The first step in the nutritional management of diet-triggered headaches is eating a well-balanced diet. It is especially important to eat three meals a day with a snack at night or 6 small meals spread through out the day. You should include a good protein source at each meal/snack (i.e. milk, meat, fish) and should avoid eating high sugar foods by themselves, especially when excessively hungry. These actions will help to prevent the "hunger headache."
If you are taking an MAOI drug (i.e Nardil, Parmate) you need to follow a low-tyramine diet.
I am a 32-year-old woman and I have suffered with migraines for as long as I can remember. My mother and grandmother were both forced to live with migraines too, so I feel it is hereditary. I’ve seen countless doctors and taken numerous medications, both daily to help prevent and during the onset of the beast, but none have helped me as much as one little book did, though it wasn’t just the book – it was my decision to change that really made the difference.

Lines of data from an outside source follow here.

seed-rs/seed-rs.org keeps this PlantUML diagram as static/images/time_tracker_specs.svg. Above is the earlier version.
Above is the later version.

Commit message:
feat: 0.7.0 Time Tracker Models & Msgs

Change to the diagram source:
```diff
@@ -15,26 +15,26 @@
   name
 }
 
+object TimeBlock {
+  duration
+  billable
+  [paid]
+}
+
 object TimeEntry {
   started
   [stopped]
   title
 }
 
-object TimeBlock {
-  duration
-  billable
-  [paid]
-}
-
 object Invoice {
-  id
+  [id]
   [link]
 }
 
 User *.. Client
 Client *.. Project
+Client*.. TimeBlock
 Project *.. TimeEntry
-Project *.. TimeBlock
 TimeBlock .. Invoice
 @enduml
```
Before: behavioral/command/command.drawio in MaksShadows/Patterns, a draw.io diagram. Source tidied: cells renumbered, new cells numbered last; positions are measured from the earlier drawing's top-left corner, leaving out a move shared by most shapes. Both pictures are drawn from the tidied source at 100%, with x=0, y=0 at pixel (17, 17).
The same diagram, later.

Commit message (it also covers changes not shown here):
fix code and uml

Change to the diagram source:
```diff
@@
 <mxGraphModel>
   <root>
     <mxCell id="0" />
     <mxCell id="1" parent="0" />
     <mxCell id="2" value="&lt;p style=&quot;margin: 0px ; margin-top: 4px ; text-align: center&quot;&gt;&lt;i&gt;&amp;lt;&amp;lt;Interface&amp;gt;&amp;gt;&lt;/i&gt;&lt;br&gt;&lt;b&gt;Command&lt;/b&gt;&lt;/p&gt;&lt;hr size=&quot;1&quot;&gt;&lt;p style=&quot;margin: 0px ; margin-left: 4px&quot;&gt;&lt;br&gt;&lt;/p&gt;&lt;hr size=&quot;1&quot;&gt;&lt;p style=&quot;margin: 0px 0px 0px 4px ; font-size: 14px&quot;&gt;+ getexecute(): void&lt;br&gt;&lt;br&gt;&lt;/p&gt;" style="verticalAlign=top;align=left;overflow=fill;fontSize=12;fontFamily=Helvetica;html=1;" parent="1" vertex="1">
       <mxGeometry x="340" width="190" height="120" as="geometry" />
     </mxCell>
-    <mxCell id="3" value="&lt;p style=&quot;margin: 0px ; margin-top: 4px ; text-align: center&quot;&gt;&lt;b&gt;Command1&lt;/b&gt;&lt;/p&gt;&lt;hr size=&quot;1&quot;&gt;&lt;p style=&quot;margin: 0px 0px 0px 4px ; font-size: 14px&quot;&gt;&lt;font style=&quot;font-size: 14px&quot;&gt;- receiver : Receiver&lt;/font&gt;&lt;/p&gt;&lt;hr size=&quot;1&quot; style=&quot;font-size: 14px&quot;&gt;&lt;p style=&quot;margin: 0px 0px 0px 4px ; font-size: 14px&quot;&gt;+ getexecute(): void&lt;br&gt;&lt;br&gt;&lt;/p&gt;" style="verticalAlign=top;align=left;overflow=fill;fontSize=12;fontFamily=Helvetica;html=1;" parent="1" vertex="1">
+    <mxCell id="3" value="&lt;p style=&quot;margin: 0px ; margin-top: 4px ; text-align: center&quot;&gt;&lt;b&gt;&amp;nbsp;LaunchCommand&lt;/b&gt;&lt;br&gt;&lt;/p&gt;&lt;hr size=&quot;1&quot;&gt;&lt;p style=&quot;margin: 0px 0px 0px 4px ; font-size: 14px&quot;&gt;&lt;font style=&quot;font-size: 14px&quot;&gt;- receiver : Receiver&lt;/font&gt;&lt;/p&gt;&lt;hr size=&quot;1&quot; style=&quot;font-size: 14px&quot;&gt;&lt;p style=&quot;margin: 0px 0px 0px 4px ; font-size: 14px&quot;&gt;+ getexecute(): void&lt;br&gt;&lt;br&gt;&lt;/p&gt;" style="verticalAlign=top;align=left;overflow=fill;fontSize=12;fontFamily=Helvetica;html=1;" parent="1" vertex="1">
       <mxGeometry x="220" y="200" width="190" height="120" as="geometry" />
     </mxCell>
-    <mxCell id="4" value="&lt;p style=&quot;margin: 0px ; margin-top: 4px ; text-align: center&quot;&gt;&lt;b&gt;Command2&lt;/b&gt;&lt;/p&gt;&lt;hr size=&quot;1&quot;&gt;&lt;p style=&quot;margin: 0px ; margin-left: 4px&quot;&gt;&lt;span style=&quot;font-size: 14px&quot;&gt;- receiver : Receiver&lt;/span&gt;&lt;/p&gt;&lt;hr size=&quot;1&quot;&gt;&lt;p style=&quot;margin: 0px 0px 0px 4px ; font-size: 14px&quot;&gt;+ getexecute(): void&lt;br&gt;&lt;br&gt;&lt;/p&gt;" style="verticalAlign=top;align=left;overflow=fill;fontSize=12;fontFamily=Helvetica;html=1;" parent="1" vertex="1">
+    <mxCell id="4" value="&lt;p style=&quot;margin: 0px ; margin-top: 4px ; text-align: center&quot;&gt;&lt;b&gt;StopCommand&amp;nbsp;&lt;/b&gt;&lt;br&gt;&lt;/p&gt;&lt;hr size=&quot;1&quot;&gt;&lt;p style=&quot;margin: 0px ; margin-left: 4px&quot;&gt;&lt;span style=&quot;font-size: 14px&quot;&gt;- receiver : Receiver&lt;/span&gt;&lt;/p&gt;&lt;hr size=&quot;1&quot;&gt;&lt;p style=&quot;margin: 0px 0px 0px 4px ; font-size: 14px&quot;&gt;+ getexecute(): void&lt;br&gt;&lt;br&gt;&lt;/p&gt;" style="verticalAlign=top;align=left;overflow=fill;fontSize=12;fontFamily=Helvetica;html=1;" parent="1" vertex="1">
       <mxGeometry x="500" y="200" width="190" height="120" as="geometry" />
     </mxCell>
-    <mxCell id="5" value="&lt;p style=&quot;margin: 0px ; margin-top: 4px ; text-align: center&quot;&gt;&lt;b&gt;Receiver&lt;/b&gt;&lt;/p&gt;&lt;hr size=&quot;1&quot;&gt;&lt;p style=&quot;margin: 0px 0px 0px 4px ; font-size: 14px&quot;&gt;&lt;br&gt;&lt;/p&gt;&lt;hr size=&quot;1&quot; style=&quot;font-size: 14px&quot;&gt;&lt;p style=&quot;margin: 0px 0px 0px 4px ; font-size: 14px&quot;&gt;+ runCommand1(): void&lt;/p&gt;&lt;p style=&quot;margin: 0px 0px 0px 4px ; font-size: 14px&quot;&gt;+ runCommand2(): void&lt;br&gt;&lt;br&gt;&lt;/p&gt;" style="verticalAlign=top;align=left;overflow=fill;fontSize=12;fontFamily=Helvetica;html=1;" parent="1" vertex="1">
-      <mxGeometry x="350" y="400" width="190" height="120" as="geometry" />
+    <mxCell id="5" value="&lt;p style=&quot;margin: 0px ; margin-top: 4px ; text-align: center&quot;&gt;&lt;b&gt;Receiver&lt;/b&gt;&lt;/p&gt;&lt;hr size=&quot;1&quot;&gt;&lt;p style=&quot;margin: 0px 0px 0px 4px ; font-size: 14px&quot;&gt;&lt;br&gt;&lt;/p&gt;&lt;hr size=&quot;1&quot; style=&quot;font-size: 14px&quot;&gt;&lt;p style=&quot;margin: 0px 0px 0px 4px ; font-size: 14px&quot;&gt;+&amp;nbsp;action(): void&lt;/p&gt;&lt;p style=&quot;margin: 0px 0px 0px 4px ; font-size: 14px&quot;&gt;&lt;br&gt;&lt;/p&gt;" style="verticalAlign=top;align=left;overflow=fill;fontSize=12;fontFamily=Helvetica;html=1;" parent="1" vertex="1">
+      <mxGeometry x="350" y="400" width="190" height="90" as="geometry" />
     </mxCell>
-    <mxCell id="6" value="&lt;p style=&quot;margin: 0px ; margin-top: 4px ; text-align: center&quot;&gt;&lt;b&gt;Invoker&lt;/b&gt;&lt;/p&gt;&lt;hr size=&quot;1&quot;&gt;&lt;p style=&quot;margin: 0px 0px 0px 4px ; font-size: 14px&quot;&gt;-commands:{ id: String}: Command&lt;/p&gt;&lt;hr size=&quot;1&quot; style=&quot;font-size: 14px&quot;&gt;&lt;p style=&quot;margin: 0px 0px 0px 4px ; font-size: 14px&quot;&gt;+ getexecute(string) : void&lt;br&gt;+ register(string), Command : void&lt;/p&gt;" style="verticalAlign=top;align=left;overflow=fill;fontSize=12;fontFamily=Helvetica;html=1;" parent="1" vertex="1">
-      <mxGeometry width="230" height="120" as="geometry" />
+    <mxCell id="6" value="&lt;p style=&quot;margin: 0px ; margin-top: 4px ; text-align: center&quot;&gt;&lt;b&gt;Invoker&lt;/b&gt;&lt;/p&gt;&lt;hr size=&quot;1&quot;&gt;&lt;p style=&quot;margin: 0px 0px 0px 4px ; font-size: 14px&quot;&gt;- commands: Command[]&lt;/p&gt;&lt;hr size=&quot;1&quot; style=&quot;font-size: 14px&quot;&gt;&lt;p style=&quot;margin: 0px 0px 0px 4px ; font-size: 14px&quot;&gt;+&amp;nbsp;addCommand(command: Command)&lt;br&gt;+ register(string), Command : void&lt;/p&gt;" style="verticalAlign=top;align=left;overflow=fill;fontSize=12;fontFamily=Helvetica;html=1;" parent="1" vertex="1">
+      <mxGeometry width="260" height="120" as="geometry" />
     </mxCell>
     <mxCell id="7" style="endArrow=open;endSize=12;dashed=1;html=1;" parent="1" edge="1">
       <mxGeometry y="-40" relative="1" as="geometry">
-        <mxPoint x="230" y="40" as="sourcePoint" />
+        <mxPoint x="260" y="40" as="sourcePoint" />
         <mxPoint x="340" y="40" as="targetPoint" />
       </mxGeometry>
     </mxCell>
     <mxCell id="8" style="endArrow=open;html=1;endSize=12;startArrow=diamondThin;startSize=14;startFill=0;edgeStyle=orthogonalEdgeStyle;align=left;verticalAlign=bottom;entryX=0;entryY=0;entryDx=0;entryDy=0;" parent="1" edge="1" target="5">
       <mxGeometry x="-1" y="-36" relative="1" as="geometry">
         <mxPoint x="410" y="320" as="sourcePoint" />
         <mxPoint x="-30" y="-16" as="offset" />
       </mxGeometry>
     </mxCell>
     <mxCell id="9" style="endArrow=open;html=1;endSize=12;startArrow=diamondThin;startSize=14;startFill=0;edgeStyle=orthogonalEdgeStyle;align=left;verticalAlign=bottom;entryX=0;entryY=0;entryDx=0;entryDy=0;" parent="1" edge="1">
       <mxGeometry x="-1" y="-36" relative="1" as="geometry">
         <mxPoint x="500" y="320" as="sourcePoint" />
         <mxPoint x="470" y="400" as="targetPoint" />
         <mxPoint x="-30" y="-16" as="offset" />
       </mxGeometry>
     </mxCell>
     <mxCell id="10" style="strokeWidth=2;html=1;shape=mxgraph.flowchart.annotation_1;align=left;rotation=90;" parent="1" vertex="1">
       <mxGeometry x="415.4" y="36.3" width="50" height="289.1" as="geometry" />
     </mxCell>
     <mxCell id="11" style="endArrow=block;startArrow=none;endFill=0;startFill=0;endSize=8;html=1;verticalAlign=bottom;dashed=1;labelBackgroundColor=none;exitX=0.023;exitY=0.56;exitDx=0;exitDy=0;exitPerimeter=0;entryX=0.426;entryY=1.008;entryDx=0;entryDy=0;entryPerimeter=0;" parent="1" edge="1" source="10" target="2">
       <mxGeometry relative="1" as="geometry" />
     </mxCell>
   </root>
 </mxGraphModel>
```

Tyramine is produced in foods from the natural breakdown of the amino acid tyrosine. Tyramine is not added to foods. Tyramine levels increase in foods when they are aged, fermented, stored for long periods of time, or are not fresh.